Depleted Uranium (DU) weapons are one of the most controversial components of the United States' military arsenal. But discussion of the use of such weapons -- much less of their environmental and health impacts -- is rarely part of public discourse.
In addition to courageous public figures such as anti-nuclear activist Dr. Helen Caldicott and journalist Dan Fahey, who endeavor to break the silence, Doug Rokke is one of the nation's most outspoken critics of DU. Rokke will speak at the Monroe County Public Library on Thursday, Oct. 2, as part of a panel discussion on "The Scourge of Depleted Uranium Weapons."
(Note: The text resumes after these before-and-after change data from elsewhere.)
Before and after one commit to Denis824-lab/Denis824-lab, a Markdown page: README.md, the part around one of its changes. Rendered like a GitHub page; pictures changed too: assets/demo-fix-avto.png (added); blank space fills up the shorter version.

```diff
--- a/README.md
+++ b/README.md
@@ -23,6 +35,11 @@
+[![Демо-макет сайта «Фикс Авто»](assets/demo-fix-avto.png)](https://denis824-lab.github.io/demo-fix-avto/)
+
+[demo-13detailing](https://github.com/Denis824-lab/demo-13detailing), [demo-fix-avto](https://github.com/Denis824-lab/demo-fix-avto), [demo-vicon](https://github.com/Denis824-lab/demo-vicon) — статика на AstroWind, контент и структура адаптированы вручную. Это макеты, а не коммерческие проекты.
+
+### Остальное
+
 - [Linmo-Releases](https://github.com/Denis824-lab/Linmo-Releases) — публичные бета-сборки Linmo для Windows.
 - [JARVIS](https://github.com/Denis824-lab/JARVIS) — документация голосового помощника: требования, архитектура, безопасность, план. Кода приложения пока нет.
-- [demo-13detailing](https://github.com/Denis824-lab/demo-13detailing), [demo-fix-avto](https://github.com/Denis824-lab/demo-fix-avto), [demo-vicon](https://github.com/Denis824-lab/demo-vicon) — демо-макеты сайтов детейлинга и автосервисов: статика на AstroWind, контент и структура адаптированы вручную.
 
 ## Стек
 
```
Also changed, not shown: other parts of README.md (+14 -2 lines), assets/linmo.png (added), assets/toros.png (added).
Since 1984, environmental attorney Robert F. Kennedy Jr. has brought hundreds of lawsuits against polluters in the Hudson River Valley on behalf of the Waterkeepers Alliance. As a result, the once polluted Hudson has become a remarkable story of successful environmental remediation. Kennedy spoke with Thomas P. Healy from Cape Cod.
HEALY: What's the key to Riverkeepers' success?
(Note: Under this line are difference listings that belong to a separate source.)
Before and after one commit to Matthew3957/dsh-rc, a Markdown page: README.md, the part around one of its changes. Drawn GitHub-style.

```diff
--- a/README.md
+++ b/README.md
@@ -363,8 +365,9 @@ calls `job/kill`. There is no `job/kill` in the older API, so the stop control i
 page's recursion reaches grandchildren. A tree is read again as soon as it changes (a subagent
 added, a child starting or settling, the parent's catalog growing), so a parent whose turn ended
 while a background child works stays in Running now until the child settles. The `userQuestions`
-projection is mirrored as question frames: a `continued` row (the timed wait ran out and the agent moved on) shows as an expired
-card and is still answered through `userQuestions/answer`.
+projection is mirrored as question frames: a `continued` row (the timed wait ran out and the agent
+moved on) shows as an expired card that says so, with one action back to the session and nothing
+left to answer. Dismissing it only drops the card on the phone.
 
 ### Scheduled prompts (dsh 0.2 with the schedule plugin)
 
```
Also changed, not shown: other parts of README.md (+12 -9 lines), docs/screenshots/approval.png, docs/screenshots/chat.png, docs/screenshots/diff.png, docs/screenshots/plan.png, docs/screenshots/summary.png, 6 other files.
KENNEDY: What the Riverkeepers do primarily is to enforce the law. In each of the federal statutes, Congress inserted a provision that says that when the state and federal agencies fail to enforce the laws, any citizen can step into the shoes of the U.S. Attorney and prosecute a federal lawbreaker.
Author, educator and civil rights activist Howard Zinn is perhaps best known for his book A People's History of the United States, which remains a bestseller more than 20 years after its release. A leading figure in the Vietnam War protest movement, Zinn toured campuses around the country lecturing at teach-ins -- a practice he has continued since his retirement from Boston University in 1988.
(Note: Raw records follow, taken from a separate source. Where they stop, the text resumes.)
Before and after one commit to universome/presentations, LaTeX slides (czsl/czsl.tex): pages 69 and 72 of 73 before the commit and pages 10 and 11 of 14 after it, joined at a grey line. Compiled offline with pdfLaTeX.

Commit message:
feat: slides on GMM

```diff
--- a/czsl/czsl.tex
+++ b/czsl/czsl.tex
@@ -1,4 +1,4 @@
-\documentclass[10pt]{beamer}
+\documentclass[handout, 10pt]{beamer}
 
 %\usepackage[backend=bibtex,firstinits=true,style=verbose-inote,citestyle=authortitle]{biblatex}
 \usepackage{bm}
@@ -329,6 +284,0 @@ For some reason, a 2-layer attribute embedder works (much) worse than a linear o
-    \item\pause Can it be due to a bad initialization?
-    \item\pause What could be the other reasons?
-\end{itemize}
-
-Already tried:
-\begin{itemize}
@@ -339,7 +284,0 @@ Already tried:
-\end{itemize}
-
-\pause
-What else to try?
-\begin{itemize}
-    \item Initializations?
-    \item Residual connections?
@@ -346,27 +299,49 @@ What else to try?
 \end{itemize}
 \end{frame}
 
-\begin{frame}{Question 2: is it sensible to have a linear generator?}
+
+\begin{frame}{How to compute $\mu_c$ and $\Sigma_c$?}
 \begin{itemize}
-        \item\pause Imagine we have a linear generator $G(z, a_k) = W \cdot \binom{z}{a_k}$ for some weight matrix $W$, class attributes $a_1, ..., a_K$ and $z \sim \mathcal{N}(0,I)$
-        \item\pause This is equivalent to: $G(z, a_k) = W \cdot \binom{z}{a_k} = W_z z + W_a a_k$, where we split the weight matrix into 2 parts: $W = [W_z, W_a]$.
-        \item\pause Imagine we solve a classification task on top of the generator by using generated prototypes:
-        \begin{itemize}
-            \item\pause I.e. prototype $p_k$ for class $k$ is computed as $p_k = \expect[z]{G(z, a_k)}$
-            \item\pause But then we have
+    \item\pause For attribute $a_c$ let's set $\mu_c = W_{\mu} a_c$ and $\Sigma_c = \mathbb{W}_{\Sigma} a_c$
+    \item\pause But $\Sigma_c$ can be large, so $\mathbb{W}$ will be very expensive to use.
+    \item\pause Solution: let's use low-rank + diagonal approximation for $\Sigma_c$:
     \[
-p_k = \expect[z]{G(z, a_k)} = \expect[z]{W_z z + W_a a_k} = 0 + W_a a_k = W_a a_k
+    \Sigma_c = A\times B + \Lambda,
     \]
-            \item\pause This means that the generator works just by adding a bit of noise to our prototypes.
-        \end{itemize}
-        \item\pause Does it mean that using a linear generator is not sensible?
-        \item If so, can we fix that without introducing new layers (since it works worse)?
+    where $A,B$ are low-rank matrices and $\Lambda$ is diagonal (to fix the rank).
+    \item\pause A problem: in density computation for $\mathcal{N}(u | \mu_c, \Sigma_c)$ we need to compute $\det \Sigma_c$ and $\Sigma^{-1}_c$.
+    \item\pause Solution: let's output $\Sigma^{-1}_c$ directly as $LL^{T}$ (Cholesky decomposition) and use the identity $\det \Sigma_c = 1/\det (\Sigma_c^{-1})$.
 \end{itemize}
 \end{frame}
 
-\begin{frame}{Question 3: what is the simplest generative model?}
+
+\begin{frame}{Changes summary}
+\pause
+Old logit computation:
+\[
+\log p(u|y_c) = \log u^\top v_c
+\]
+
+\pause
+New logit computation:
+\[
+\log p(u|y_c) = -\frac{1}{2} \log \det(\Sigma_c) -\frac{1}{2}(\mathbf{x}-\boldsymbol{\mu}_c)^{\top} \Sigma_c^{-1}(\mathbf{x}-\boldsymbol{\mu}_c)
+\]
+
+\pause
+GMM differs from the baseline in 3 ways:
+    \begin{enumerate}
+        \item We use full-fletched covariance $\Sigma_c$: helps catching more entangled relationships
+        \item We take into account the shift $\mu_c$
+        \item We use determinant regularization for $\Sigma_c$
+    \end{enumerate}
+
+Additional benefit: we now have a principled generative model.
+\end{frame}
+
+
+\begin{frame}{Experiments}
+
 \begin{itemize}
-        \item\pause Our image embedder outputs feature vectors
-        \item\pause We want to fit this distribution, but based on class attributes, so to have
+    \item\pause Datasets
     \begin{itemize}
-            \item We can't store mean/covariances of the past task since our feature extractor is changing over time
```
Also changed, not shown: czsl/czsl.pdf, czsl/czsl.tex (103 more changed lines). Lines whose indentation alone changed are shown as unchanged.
Now 80, ill health has led him to cancel speaking engagements this fall, including one scheduled for October at Manchester College in North Manchester, Ind. In honor of Zinn's service to the Peace Movement, The Bloomington Alternative offers excerpts from a July interview with Zinn conducted by Thomas P. Healy.
President George W. Bush is scheduled to attend a fundraiser in Indianapolis on Friday, Sept. 5, and will reportedly speak about the national economy. Given the dismal state of fiscal affairs, his past assertions on the subject deserve more scrutiny than they received during his last visit.
Bush touted his "jobs and economic growth" package at the Indiana State Fairgrounds on May 15, but it turned out to be a tax cut for the wealthiest Americans and a benefits cut for military veterans, among others. Alas, mainstream media didn't "run the numbers" to analyze the potential effects of Bush's proposals, choosing instead to focus on the fact that the President's handlers made men on stage remove their ties. (For more information on Bush's May visit, see Baloney and Crumbs.)
Arriving at the front door of the Marriott with highly visible credentials, I got stuck behind a woman in a wheelchair whose access to the automatic doors was being blocked by a large Indiana State Police trooper. "I'm sorry ma'am, we're in lockdown," he said.
"I'm a guest in this hotel," she said evenly, and held up her room key. "I'm sorry," he replied and stood firm. Behind him the doors were being pulled shut and a plainclothes security man was waiving his hand in front of the door sensor. It didn't open. Lots of serious-looking men in suits were speaking into their wrists. The woman finally got the attention of the concierge and she was permitted to enter.
Reeling from the combined effects of a dismal U.S. economy and a costly war in Iraq, increased concerns about homeland security and energy transmission networks, rising healthcare costs and lowered revenues, 32 governors of the American states, commonwealths and territories converged on Indianapolis Aug. 16 for the 95th annual meeting of the National Governors Association (NGA).
Indiana Governor Frank O'Bannon welcomed his colleagues at the official opening ceremony on the grounds of White River State Park. "This is a historic day for our capital city and for the entire state of Indiana," he said. The event marks the first time in the history of the association that the annual meeting has been held in Indianapolis.